It is celebrated with the community dancing around a large bonfire after sunset. In the day, children visit local houses, knocking on the door for gifts. Following the celebrations, everyone gathers for a traditional meal of makke di roti and sarson da saag (corn flour flat bread and mustard greens).
In Faisalabad, Lohri is celebrated with a shared culture at the forefront, bringing in Christians and Muslims into the celebration.
The festival helps people to ‘put aside hatred and discord, in order to create a harmonious society.”‘- Asif Hoat, Artist
One of the stories behind Lohri is the ‘Asian Robin Hood’. This is the tale of The Dulla Bhatti, who is said to have lived in Punjab during the reign of Mughal Emperor Akbar. Dulla Bhatti used to supposedly steal from the rich, and rescue poor Punjabi girls being taken forcibly to be sold in slave markets. He then went on to arrange their marriages to boys of the village, and provided them with dowries.
On screen, the most famous Lohri celebrations were in Veer-Zaara. Here we see Pakistani girl, Zaara, celebrate Lohri wearing a traditional Punjabi outfit, with Indian Veer and his family.
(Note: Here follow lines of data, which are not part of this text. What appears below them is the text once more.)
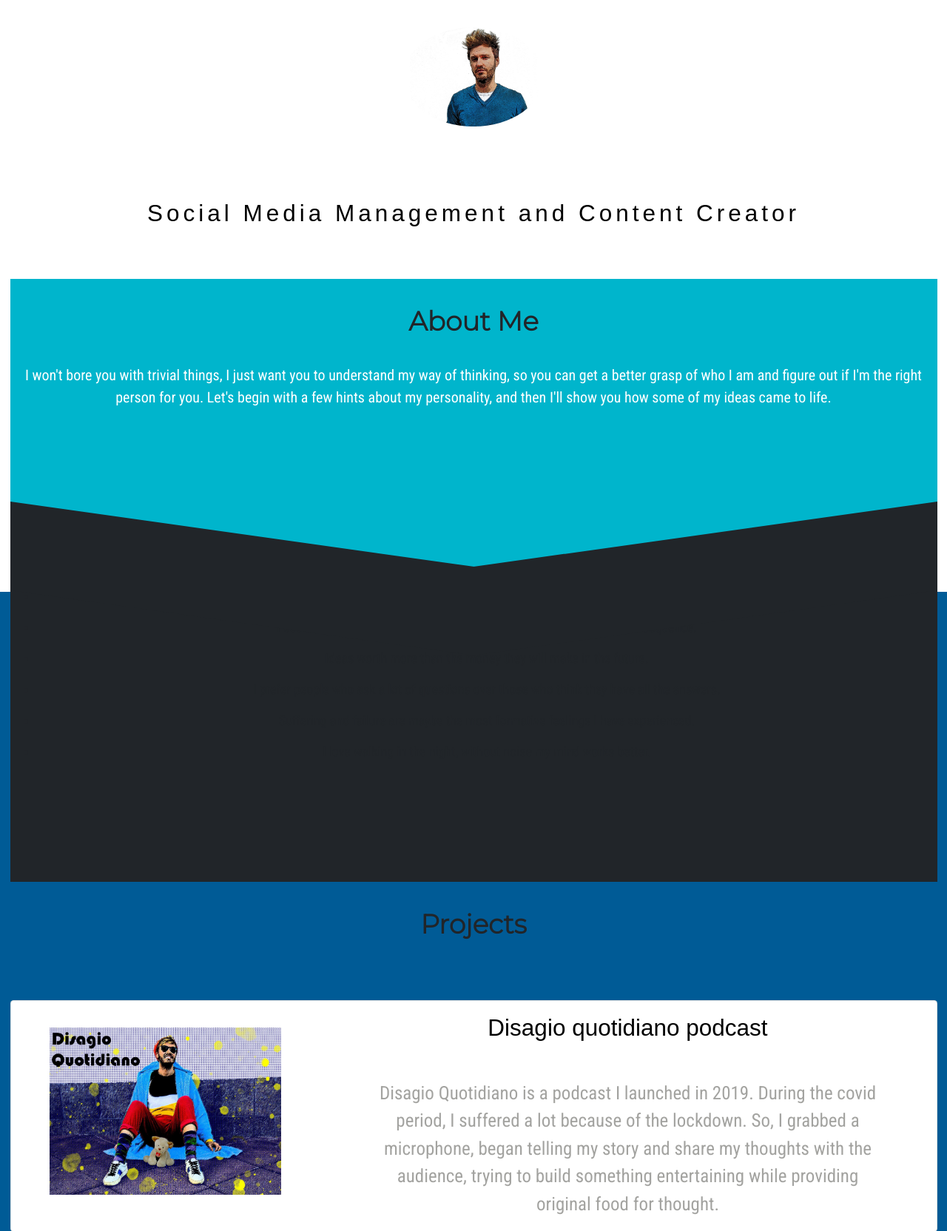
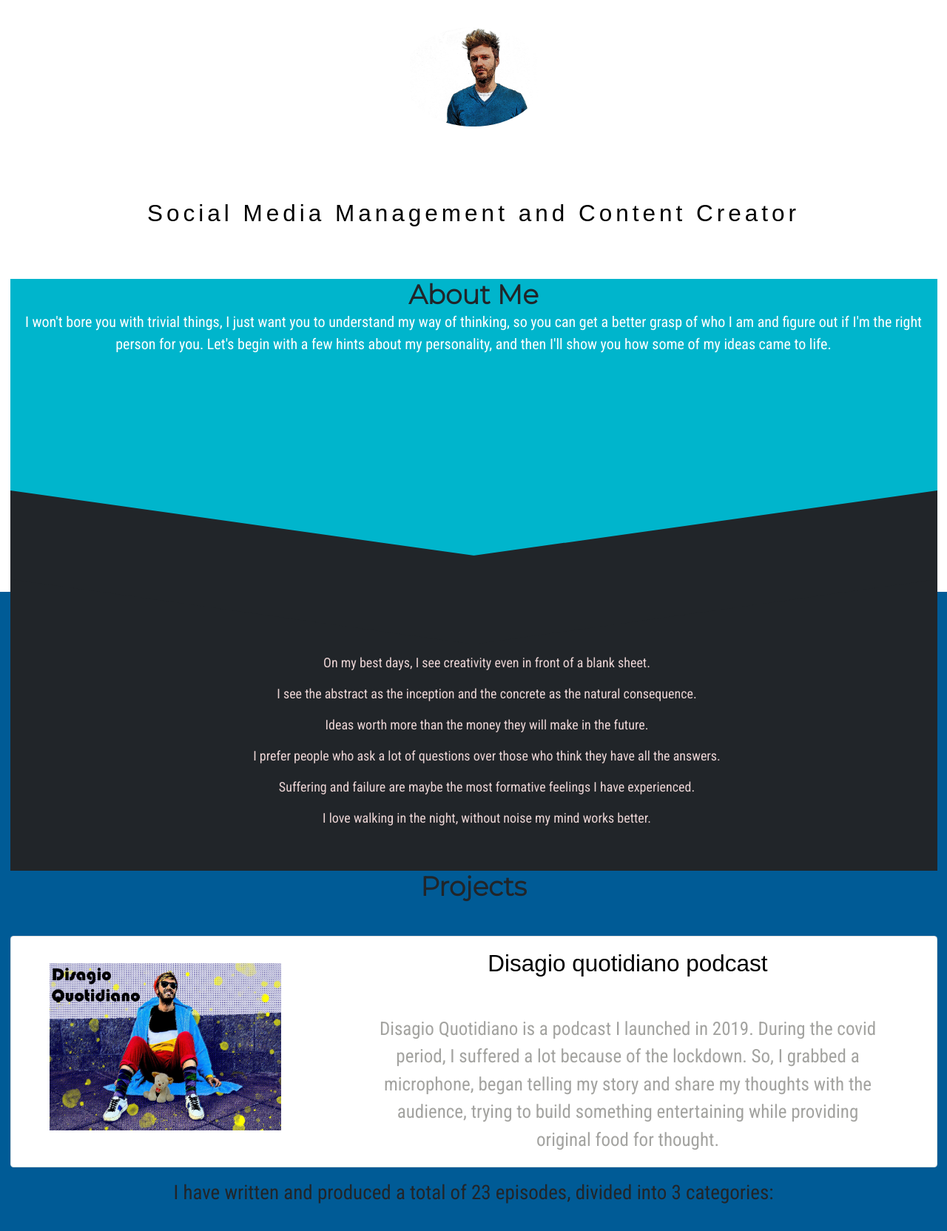
Before and after one commit to mariloupinera/portfolio-pietropozzati, a PHP site: page / in a window 1280 px wide. Shown: the top 1664 px of the page at 74% size. Run offline with PHP 8.4, Linux system fonts and the light colour scheme; some web fonts are replaced.

Commit message:
styling 2

```diff
--- a/style.css
+++ b/style.css
@@ -44,6 +44,10 @@ footer .container-fluid {
   margin: 10px 0;
 }
 
+ul {
+    list-style: none;
+}
+
 .avatar img {
   margin: 2rem;
   width: 15%;
@@ -53,7 +57,6 @@ footer .container-fluid {
   margin-left: auto;
   margin-right: auto;
 }
-
 
 .my-profile {
   background-repeat: no-repeat;
@@ -85,7 +88,6 @@ margin: 1px;
   margin: 0;
   font-weight: bolder;
   color: #212529;
-  padding: 2rem;
 }
 
 .about-text, .descriptions, .freetime {
@@ -111,8 +113,10 @@ margin: 1px;
       background: #212529;
   }
 
-.freetext:ul {
-    color: white;
+.freetxt {
+  color: #EBD4D4;
+  font-size: 100%;
+  padding-top: 5rem;
 }
 
 .freetime::before {
```
Lines whose indentation alone changed are shown as unchanged.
Mirroring the Bollywood depiction, Lohri is a reminder that we are more than our religion, sect or ethnicity and celebrations should be an opportunity for communities to come together.